What is expected.
Pull every line with "html" from the material.

Material provided.
::::

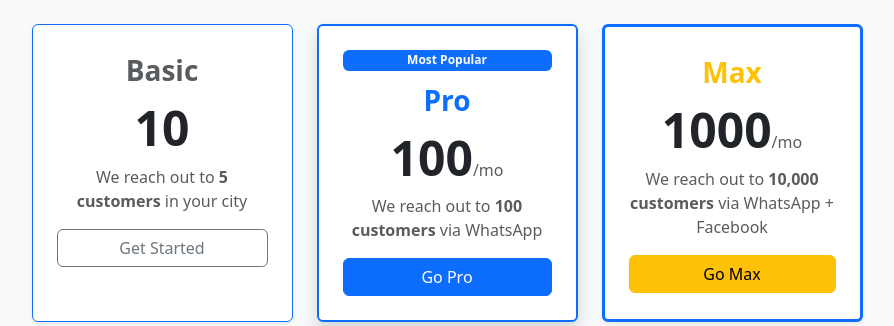
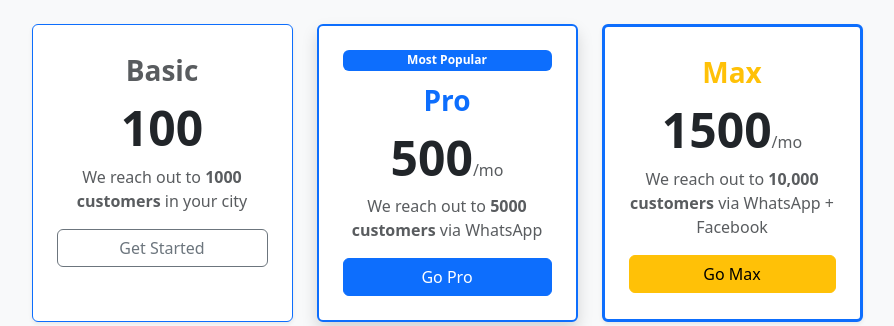
Before and after one commit to ingodwebelieve2817-art/Research, a Django app: page / in a window 1280 px wide. Shown: the part 983-1309 px from the top of the page, without its empty margins (193-1087 px from the left). Run offline with Django 5.2, Linux system fonts and the light colour scheme; parts of the project's set-up code (start-up, migrations or seed data) failed here and were passed over.

Commit message:
Update home.html

```diff
--- a/templates/home.html
+++ b/templates/home.html
@@ -55,8 +55,8 @@
       <div class="col-md-3">
         <div class="card border-primary border-1 shadow-sm p-4 h-100">
           <div class="fs-3 fw-bold text-muted">Basic</div>
-          <div class="display-5 fw-bold my-2">10</div>
-          <p class="text-muted">We reach out to <strong>5 customers</strong> in your city</p>
+          <div class="display-5 fw-bold my-2">100</div>
+          <p class="text-muted">We reach out to <strong>1000 customers</strong> in your city</p>
           <a href="{% url 'accounts:register' %}" class="btn btn-outline-secondary">Get Started</a>
         </div>
       </div>
@@ -64,15 +64,15 @@
         <div class="card border-primary border-2 shadow p-4 h-100">
           <div class="badge bg-primary mb-2">Most Popular</div>
           <div class="fs-3 fw-bold text-primary">Pro</div>
-          <div class="display-5 fw-bold my-2">100<span class="fs-6 fw-normal text-muted">/mo</span></div>
-          <p class="text-muted">We reach out to <strong>100 customers</strong> via WhatsApp</p>
+          <div class="display-5 fw-bold my-2">500<span class="fs-6 fw-normal text-muted">/mo</span></div>
+          <p class="text-muted">We reach out to <strong>5000 customers</strong> via WhatsApp</p>
           <a href="{% url 'accounts:register' %}" class="btn btn-primary">Go Pro</a>
         </div>
       </div>
       <div class="col-md-3">
         <div class="card border-primary border-3 shadow-sm p-4 h-100">
           <div class="fs-3 fw-bold text-warning">Max</div>
-          <div class="display-5 fw-bold my-2">1000<span class="fs-6 fw-normal text-muted">/mo</span></div>
+          <div class="display-5 fw-bold my-2">1500<span class="fs-6 fw-normal text-muted">/mo</span></div>
           <p class="text-muted">We reach out to <strong>10,000 customers</strong> via WhatsApp + Facebook</p>
           <a href="{% url 'accounts:register' %}" class="btn btn-warning">Go Max</a>
         </div>
```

::::

Written answer.
Update home.html
--- a/templates/home.html
+++ b/templates/home.html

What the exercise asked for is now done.